In this debut self-help memoir, a lifelong asthmatic rediscovers his love of bicycling, which he connects to life lessons.
While attending elementary school in the 1970s, Guerra loved football, but he struggled with annual bouts of tonsillitis. Spurred on by his coach, he succeeded in tackling players much larger than he was until middle school, when his classmates finally outgrew him. He also suffered from then-undiagnosed exercise-induced asthma, which dealt a further blow to his confidence. As a result, he didn’t take up sports again until he was in his 30s; this time, it was cycling, because of his fond memories of riding as a young man. Overweight, saddled with a sedentary job that he hated, and feeling unattractive (“I looked like a doughboy,” he writes), Guerra not only decided to shed the pounds but also to leave his high-salaried job. Drawing on retirement funds, he reinvented himself as a trainer, speaker, and writer. He also embarked on harrowing cycling challenges that required him to push his limits. Despite all of the back story, however, this book isn’t intended solely as a memoir, but also a self-help guide. The author quotes Albert Einstein (in the title) and motivational authors Dr. Wayne Dyer and Jack Canfield, among others. He concludes each chapter with “René’s Rules for the Road” which reiterate points, offer self-reflection exercises, and suggest techniques for living in the moment (“Don’t allow your ego to keep you from moving forward in your journey”). Overall, Guerra is a highly engaging storyteller, and he successfully draws parallels between lessons he’s learned while cycling and his optimistic outlook on life. The account of his mother’s death in 2016 and of being surrounded by butterflies on an exhausting multiday ride are particularly touching. He often references God throughout the text, but in an expansive, undogmatic way. However, in Chapter 11, Guerra quotes several testimonials from friends that could have been more organically woven into previous chapters.

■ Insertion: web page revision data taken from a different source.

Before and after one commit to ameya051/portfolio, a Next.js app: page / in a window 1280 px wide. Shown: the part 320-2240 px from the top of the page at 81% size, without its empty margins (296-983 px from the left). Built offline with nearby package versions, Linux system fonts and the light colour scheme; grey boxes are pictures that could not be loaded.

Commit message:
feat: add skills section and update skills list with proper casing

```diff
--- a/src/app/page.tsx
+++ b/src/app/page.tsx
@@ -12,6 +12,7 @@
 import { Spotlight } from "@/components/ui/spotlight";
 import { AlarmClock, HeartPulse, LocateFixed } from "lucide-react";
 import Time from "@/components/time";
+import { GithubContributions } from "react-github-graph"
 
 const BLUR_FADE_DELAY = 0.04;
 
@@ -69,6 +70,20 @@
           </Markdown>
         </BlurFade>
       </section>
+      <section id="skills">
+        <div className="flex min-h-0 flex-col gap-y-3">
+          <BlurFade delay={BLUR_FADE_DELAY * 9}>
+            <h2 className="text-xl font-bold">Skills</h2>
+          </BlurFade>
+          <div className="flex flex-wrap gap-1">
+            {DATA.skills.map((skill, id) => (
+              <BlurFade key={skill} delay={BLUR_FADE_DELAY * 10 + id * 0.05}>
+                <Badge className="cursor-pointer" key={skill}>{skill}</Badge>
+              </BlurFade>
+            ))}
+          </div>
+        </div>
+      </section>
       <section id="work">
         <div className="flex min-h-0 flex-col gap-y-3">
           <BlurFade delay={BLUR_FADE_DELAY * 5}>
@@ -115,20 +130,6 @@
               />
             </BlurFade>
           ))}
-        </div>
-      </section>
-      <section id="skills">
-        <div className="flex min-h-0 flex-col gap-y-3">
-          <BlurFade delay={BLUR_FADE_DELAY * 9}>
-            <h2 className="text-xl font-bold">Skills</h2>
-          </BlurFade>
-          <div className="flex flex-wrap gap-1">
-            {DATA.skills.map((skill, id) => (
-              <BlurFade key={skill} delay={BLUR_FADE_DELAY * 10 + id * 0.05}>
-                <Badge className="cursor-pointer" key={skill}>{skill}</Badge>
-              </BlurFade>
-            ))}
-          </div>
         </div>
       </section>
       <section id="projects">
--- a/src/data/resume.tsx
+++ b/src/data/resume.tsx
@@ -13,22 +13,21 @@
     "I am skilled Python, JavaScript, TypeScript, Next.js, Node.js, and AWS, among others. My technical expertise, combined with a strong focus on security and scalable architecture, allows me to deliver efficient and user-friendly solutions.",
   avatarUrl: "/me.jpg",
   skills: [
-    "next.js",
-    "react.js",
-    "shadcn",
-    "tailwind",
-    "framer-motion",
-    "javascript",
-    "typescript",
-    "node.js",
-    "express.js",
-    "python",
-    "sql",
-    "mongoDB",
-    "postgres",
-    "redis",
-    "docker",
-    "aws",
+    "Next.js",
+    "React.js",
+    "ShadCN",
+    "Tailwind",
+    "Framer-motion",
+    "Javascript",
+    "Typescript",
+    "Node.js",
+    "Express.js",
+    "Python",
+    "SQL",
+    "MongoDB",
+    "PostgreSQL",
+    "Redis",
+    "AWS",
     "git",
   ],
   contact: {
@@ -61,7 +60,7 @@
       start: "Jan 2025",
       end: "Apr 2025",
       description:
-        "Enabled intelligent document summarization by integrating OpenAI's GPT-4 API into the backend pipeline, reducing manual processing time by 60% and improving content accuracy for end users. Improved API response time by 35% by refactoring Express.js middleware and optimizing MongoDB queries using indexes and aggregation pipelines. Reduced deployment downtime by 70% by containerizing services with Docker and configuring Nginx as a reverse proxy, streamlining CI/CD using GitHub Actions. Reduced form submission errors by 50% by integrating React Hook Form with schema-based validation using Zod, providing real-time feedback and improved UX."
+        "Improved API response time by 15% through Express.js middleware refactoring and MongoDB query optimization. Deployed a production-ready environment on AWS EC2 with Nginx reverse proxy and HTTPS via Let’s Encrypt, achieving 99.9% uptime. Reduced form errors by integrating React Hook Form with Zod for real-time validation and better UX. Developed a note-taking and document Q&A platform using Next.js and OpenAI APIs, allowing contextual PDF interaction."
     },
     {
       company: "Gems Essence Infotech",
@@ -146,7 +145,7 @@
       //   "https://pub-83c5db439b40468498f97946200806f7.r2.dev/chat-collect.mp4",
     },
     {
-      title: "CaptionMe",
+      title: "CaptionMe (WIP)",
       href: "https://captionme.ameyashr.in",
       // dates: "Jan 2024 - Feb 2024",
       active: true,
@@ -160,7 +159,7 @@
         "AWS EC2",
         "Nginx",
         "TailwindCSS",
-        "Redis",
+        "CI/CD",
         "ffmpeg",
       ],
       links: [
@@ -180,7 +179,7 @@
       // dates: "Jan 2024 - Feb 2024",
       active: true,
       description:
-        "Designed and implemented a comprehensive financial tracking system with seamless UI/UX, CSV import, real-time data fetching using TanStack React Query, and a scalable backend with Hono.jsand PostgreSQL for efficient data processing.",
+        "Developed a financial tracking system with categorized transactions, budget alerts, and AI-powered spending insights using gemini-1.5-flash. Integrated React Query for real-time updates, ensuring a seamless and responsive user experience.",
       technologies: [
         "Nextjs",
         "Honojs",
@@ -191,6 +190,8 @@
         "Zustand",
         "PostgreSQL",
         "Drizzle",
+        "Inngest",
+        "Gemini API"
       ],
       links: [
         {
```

An earnest, uplifting self-help work that concludes awkwardly.